[Change detection data]

========================================

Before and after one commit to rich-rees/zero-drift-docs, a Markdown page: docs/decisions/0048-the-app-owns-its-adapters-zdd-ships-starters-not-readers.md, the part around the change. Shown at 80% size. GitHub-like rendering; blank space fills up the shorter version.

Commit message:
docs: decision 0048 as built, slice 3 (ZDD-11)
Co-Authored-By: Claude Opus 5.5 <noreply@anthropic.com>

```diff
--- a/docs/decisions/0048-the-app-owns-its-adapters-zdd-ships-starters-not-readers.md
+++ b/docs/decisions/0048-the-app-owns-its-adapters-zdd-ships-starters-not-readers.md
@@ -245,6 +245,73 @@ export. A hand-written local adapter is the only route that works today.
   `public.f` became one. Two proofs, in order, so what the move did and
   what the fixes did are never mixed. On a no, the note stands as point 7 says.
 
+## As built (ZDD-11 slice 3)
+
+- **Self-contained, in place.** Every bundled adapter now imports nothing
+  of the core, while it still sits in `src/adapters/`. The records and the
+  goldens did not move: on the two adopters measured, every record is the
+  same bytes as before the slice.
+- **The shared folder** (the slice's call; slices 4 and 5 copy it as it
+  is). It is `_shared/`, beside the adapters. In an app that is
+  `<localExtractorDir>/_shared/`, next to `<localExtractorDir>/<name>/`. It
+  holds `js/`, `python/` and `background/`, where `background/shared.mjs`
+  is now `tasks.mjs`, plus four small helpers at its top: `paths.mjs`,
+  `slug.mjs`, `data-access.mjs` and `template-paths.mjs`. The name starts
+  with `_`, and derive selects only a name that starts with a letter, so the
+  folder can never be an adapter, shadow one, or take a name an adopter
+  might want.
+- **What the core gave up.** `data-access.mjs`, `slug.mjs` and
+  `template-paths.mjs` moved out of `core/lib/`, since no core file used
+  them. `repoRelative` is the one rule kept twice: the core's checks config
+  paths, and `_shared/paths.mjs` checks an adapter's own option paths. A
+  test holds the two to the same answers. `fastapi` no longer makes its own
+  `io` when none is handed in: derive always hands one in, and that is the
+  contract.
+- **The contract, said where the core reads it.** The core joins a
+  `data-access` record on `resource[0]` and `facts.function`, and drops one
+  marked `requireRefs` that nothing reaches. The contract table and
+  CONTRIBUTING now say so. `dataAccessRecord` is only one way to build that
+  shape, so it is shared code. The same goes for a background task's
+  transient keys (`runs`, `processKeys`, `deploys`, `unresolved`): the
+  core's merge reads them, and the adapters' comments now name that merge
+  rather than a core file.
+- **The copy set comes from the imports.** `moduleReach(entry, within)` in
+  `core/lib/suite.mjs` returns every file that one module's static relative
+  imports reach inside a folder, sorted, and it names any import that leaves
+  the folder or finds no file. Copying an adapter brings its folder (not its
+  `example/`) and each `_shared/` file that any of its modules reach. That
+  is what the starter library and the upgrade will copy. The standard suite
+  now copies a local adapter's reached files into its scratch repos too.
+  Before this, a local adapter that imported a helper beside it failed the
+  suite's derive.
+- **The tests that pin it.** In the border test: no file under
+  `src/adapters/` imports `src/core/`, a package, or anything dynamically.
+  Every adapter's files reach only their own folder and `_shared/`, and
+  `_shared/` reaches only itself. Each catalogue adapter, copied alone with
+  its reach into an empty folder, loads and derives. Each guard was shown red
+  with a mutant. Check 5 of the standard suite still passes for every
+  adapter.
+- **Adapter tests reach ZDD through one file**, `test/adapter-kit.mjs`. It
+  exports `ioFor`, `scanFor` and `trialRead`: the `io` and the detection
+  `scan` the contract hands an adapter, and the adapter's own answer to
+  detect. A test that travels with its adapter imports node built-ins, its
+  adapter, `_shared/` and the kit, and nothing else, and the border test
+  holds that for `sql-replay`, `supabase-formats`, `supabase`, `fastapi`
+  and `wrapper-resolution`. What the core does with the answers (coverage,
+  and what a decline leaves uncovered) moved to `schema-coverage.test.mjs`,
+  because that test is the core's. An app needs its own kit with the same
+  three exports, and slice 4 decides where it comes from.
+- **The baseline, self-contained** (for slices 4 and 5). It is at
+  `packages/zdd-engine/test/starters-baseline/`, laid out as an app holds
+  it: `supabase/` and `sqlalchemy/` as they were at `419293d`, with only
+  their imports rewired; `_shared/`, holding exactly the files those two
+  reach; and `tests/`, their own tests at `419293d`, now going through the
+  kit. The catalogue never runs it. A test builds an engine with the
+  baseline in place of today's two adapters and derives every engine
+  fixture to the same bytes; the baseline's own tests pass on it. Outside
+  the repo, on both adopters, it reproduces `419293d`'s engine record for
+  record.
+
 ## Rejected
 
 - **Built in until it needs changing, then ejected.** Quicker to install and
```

========================================

• **EXERCISE AIM**
Show every line above where "same" is found.

• **ANSWER FOR THE TASK**
+  same bytes as before the slice.
+  test holds the two to the same answers. `fastapi` no longer makes its own
+  shape, so it is shared code. The same goes for a background task's
+  because that test is the core's. An app needs its own kit with the same
+  fixture to the same bytes; the baseline's own tests pass on it. Outside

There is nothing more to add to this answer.